‘Game of Thrones’ producers on epic Season 8 battle: ‘Never been done before’
Warning: Spoilers loom ahead.
Year after year, nearly every Game of Thrones season is defined by one major, sprawling battle sequence. And from the sounds of new reports, Season 8 will deliver a battle to end all battles.
And we are straight shook by what it could mean.
Watchers on the Wall reported on the now-deleted Instagram post from a Game of Thrones assistant director, Jonathan Quinlan. The post featured a letter from “The Producer Types” on the show, thanking “the Night Dragons” (aka the cast and crew) for shooting in “the cold, the snow, the rain, the mud, the sheep shit of Toome and the winds of Magheramorne.”
Weeks ago, we warned you about leaked set images of what appeared to be an epic battle showing Winterfell entirely engulfed in flames. We did lots of analysis on what it meant, concluding that the most logical answer was that the White Walkers — equipped with an ice-breathing undead dragon (or dare we say, Night Dragon?) — went straight to the nearest stronghold close to the Wall.
And by the looks of that, and the sounds of this, you should start saying goodbye to the ashes of Winterfell.
The two sets mentioned in the note are known locations for the Winterfell region. In the now-deleted Instagram caption, Quinlan mentions a mysterious, unnamed third location, too.
One thing is clear though. We’re in for another life-altering battle sequence.
Since “Blackwater” in Season 2, Game of Thrones battles only continued to raise the stakes, redefining what we thought possible for cinematic war experiences (whether in TV or film). We don’t just mean on the level of technical and visual innovation either, though that’s certainly part of it.
The Battle of Blackwater Bay not only shifted the tides of the war (literally), but ignited the most character-defining moments for The Hound, Tyrion, Cersei, Davos, Stannis, and Pod. In Season 3, the Red Wedding changed everything, as we realized nowhere was safe — not even a celebration in a longtime ally’s dining hall. Next, the Battle for the Wall introduced giants led by an army of wildlings with numbers never seen before; not to mention the blurred lines of fighting against people Jon had come to love. The Battle of Hardhome arguably saved Season 5 from total irrelevance, at last revealing what that nebulous White Walker threat was truly capable of, in all its unending horror. The critically-acclaimed Battle of the Bastards changed our perspective on scale, wrestling us into the dirt of a war that Jon could survive (at great cost), but never truly win.

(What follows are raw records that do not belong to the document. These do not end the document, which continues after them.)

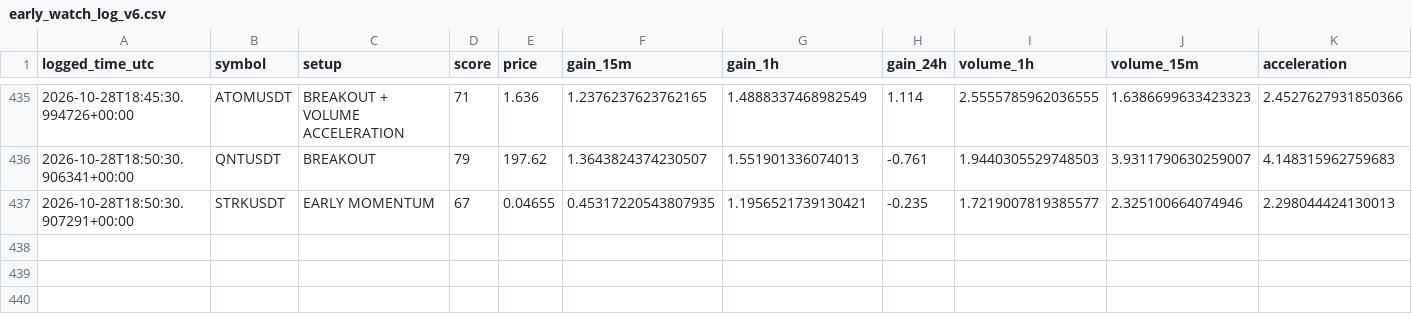
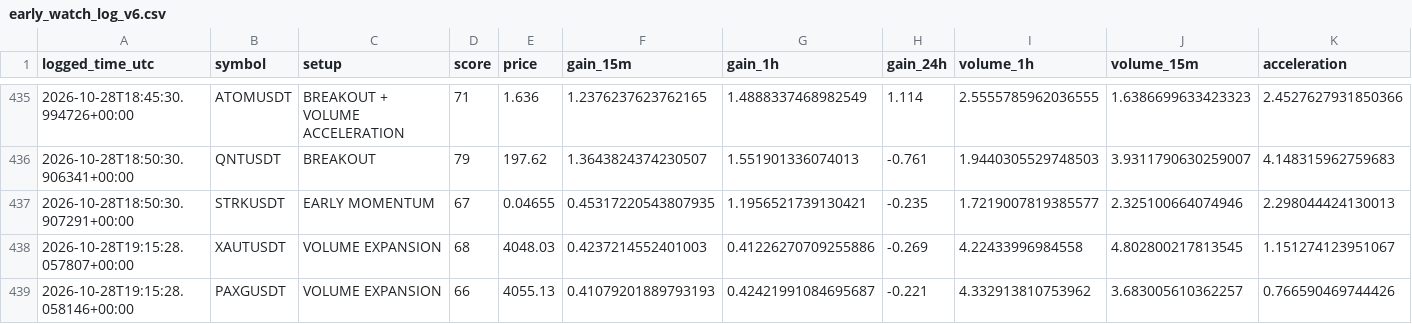
Before and after one commit to solom20232007/v6, a CSV file: early_watch_log_v6.csv, drawn as a sheet; only a part is shown, gaps mark what is left out; rows hold the shown columns only; the diff names each change by its address in the sheet, - before the commit and + after, or states it on an @@ line.

```diff
--- a/early_watch_log_v6.csv
+++ b/early_watch_log_v6.csv
+row 438: 2026-10-28T19:15:28.057807+00:00 | XAUTUSDT | VOLUME EXPANSION | 68 | 4048.03 | 0.4237214552401003 | 0.41226270709255886 | -0.269 | 4.22433996984558 | 4.802800217813545 | 1.151274123951067
+row 439: 2026-10-28T19:15:28.058146+00:00 | PAXGUSDT | VOLUME EXPANSION | 66 | 4055.13 | 0.41079201889793193 | 0.42421991084695687 | -0.221 | 4.332913810753962 | 3.683005610362257 | 0.766590469744426
```
Also changed, not shown: early_scan_diagnostics_v6.csv, 1 other file.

Finally, there was the awfully named but most jaw-dropping of all: The Loot Train Attack, which was the arguable climax of Season 7. Finally, the dragons and Dothraki hordes were put into action, but somehow still paled in comparison to the enormous inner battle of not knowing which side to root for.
All of that is to say: We’re not at all ready for what is to come in Season 8. From fans to Sansa: None. Of. Us. Are. Ready.
We repeat: This is the longest battle shoot in Game of Thrones history. Those 55 consecutive nights of shooting absolutely dwarf the already insane 25-day shoot for Battle of the Bastards. Time is one of the most precious and valuable resources during a production. Investing such a large portion of the show’s limited time, effort, and budget into a single battle already gives us a sense of the sheer scope we’ll be dealing with.
Wanna know the worst/best part? We’re not even sure this will be the biggest shoot. Next up, the cast and crew is set to film for King’s Landing. So hold onto your butts, because other leaks and hints (not to mention Dany’s prophetic vision, as seen above) indicate we’ll see that crumble, too.
Are you hyperventilating yet? Well you should start. Because everything you’ve ever known and loved will turn to ash by the end of Season 8 in 2019.
“When tens of millions of people around the world watch this episode a year from now, they won’t know how hard you worked. They won’t care how tired you were or how tough it was to do your job in sub-freezing temperatures,” the note from producers reads.
“They’ll just understand that they’re watching something that’s never been done before.”